Excerpts from a dataset
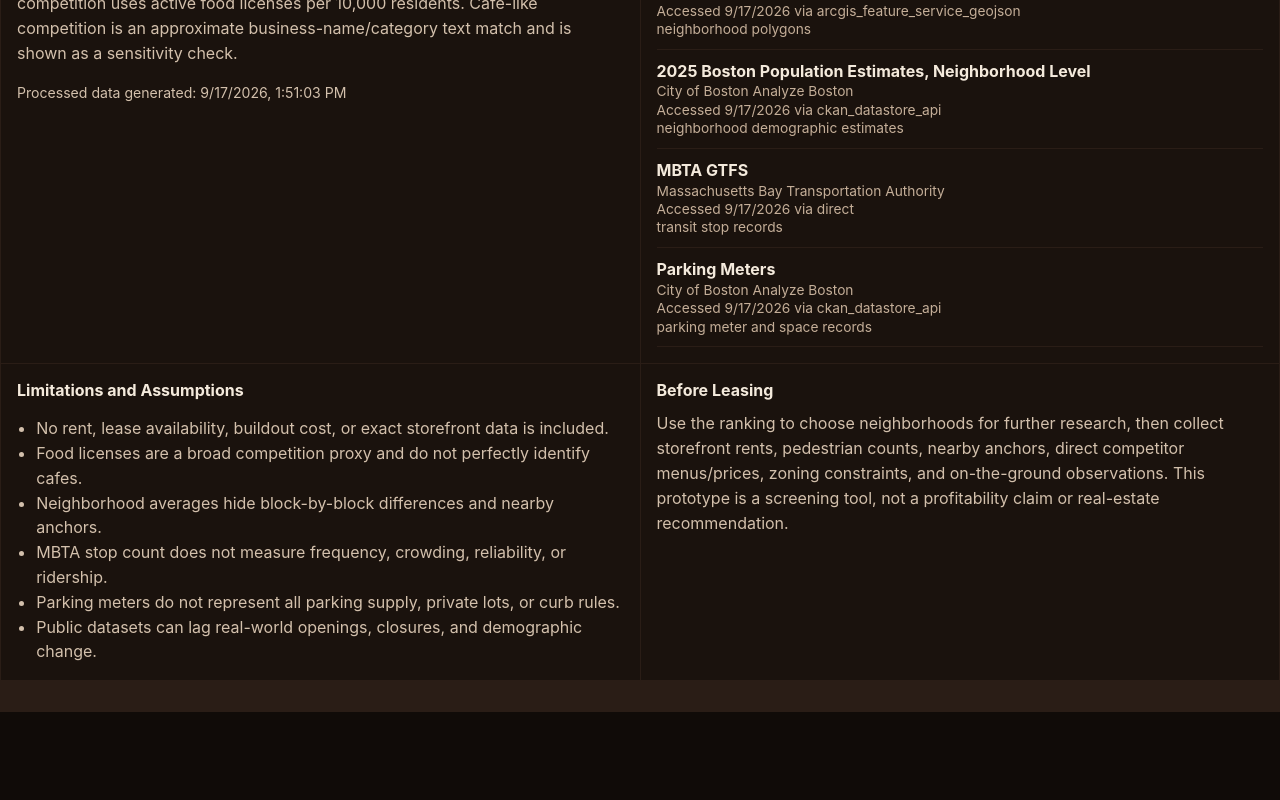
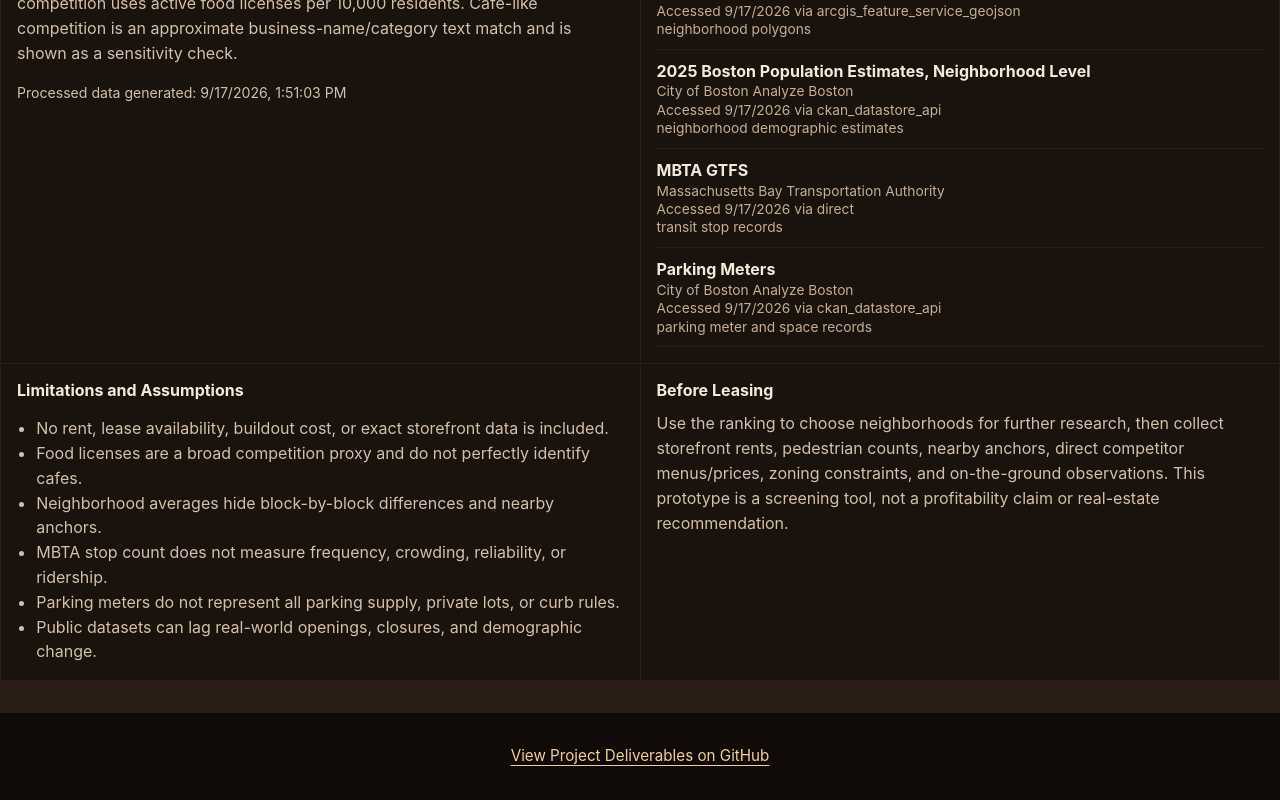
Before and after one commit to inorrr/bean_there_boston, a React (Vite) app: page / in a window 1280 px wide. Shown: the part 3425-4225 px from the top of the page. Before the commit the page ends 4137 px from the top, so only its background shows below. Built offline with nearby package versions, Linux system fonts and the light colour scheme.

Commit message:
Add footer link to project deliverables

```diff
--- a/src/main.tsx
+++ b/src/main.tsx
@@ -438,6 +438,11 @@ function App() {
       </section>
 
       <InfoSections manifest={data.manifest} generatedAt={data.metrics.metadata.generated_at} />
+      <footer className="site-footer">
+        <a href="https://github.com/inorrr/bean_there_boston/tree/main/deliverables" target="_blank" rel="noopener noreferrer">
+          View Project Deliverables on GitHub
+        </a>
+      </footer>
     </main>
   );
 }
--- a/src/styles.css
+++ b/src/styles.css
@@ -588,6 +588,30 @@ th button.sorted {
   gap: 0;
 }
 
+.site-footer {
+  border-top: 1px solid var(--line-soft);
+  padding: 1.5rem 1rem;
+  text-align: center;
+}
+
+.site-footer a {
+  display: inline-block;
+  padding: 0.5rem 0;
+  color: var(--accent-2);
+  font-size: 0.95rem;
+  line-height: 1.5;
+  text-underline-offset: 0.25em;
+}
+
+.site-footer a:hover {
+  color: var(--text);
+}
+
+.site-footer a:focus-visible {
+  outline: 2px solid var(--accent);
+  outline-offset: 4px;
+}
+
 .source-list a {
   display: grid;
   gap: 0.15rem;
```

_Exercise_
Output each line exactly as shown above; no pictures go in the copy.

_Exercise answer_
Before and after one commit to inorrr/bean_there_boston, a React (Vite) app: page / in a window 1280 px wide. Shown: the part 3425-4225 px from the top of the page. Before the commit the page ends 4137 px from the top, so only its background shows below. Built offline with nearby package versions, Linux system fonts and the light colour scheme.

Commit message:
Add footer link to project deliverables

```diff
--- a/src/main.tsx
+++ b/src/main.tsx
@@ -438,6 +438,11 @@ function App() {
       </section>
 
       <InfoSections manifest={data.manifest} generatedAt={data.metrics.metadata.generated_at} />
+      <footer className="site-footer">
+        <a href="https://github.com/inorrr/bean_there_boston/tree/main/deliverables" target="_blank" rel="noopener noreferrer">
+          View Project Deliverables on GitHub
+        </a>
+      </footer>
     </main>
   );
 }
--- a/src/styles.css
+++ b/src/styles.css
@@ -588,6 +588,30 @@ th button.sorted {
   gap: 0;
 }
 
+.site-footer {
+  border-top: 1px solid var(--line-soft);
+  padding: 1.5rem 1rem;
+  text-align: center;
+}
+
+.site-footer a {
+  display: inline-block;
+  padding: 0.5rem 0;
+  color: var(--accent-2);
+  font-size: 0.95rem;
+  line-height: 1.5;
+  text-underline-offset: 0.25em;
+}
+
+.site-footer a:hover {
+  color: var(--text);
+}
+
+.site-footer a:focus-visible {
+  outline: 2px solid var(--accent);
+  outline-offset: 4px;
+}
+
 .source-list a {
   display: grid;
   gap: 0.15rem;
```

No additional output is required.